[Start of Attachment]

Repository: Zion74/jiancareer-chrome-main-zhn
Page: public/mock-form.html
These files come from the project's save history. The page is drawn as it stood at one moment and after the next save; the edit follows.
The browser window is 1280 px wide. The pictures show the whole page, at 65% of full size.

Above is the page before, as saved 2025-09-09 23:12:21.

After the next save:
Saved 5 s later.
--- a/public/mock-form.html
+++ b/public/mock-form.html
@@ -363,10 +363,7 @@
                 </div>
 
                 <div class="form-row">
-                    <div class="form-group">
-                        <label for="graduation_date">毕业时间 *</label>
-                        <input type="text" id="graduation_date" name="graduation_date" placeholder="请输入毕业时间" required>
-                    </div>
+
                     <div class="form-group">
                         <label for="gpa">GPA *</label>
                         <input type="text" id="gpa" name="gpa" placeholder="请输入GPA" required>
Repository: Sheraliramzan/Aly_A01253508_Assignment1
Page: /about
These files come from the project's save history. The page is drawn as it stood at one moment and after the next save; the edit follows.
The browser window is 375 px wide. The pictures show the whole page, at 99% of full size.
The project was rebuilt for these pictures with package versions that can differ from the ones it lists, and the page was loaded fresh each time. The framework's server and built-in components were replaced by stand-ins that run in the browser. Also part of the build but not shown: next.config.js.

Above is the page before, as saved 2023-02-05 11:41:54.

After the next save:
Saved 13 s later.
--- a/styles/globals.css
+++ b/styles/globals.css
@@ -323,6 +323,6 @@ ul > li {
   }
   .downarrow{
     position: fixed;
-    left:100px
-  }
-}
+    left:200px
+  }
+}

[End of Attachment]

Task description » Copy exactly, and only, the lines from the line containing "The browser window is 375" to the end of the listing, with both ends included.

Problem solution »
The browser window is 375 px wide. The pictures show the whole page, at 99% of full size.
The project was rebuilt for these pictures with package versions that can differ from the ones it lists, and the page was loaded fresh each time. The framework's server and built-in components were replaced by stand-ins that run in the browser. Also part of the build but not shown: next.config.js.

Above is the page before, as saved 2023-02-05 11:41:54.

After the next save:
Saved 13 s later.
--- a/styles/globals.css
+++ b/styles/globals.css
@@ -323,6 +323,6 @@ ul > li {
   }
   .downarrow{
     position: fixed;
-    left:100px
-  }
-}
+    left:200px
+  }
+}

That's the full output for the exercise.